[Task statement] Note each line of the listing that contains the string "math", and copy it.

[Exercise inputs — start]

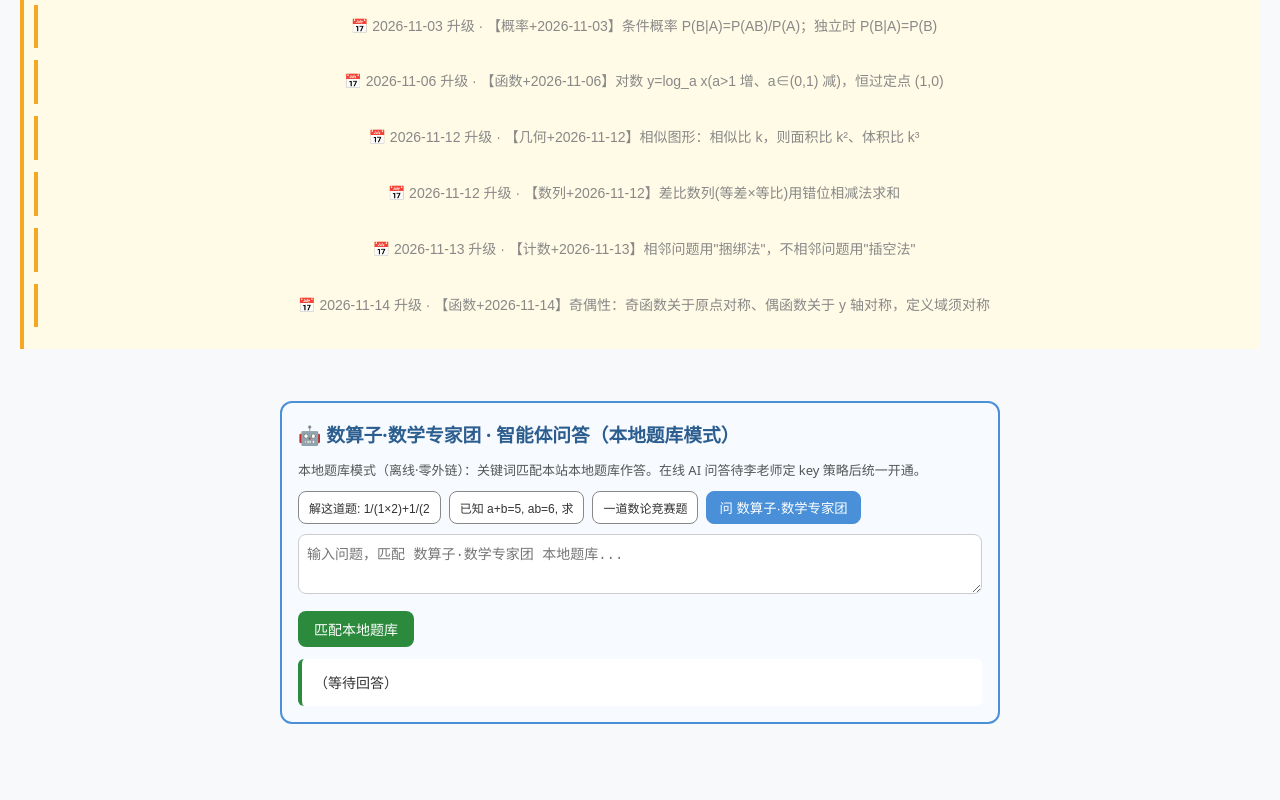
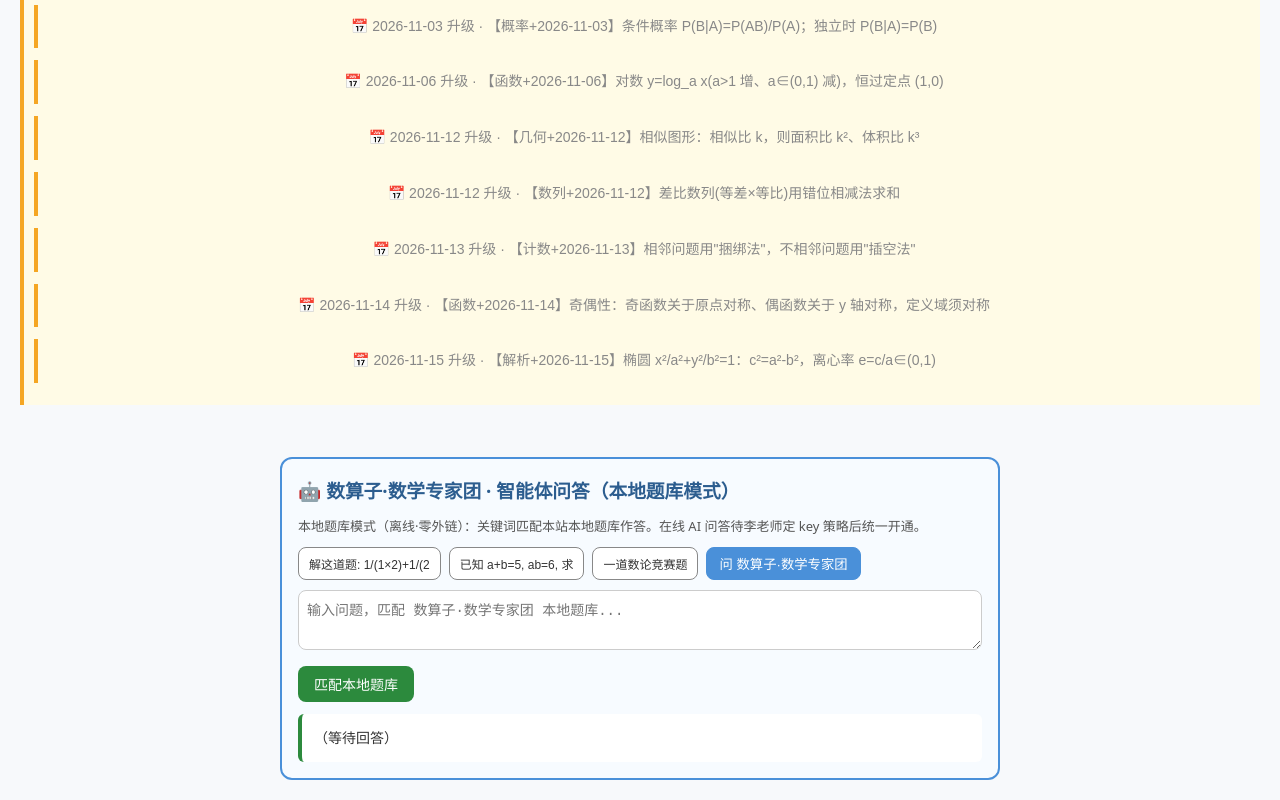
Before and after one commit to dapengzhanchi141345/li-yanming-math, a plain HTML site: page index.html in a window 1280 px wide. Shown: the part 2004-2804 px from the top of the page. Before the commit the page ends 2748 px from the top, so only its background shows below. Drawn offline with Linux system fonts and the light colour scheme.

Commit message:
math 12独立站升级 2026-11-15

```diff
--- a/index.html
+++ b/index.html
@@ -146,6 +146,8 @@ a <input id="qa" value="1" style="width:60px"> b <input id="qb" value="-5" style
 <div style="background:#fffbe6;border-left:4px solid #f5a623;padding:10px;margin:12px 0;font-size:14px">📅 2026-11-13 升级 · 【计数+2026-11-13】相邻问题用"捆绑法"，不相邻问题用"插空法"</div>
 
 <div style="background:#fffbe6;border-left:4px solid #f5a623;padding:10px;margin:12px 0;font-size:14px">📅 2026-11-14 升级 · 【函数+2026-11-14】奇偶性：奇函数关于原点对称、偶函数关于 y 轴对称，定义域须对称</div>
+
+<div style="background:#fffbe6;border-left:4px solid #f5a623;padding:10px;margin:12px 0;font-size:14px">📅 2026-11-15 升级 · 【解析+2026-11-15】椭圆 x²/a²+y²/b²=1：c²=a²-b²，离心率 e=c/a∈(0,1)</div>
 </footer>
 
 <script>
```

[Exercise inputs — finish]

[Result of this task]
Before and after one commit to dapengzhanchi141345/li-yanming-math, a plain HTML site: page index.html in a window 1280 px wide. Shown: the part 2004-2804 px from the top of the page. Before the commit the page ends 2748 px from the top, so only its background shows below. Drawn offline with Linux system fonts and the light colour scheme.
math 12独立站升级 2026-11-15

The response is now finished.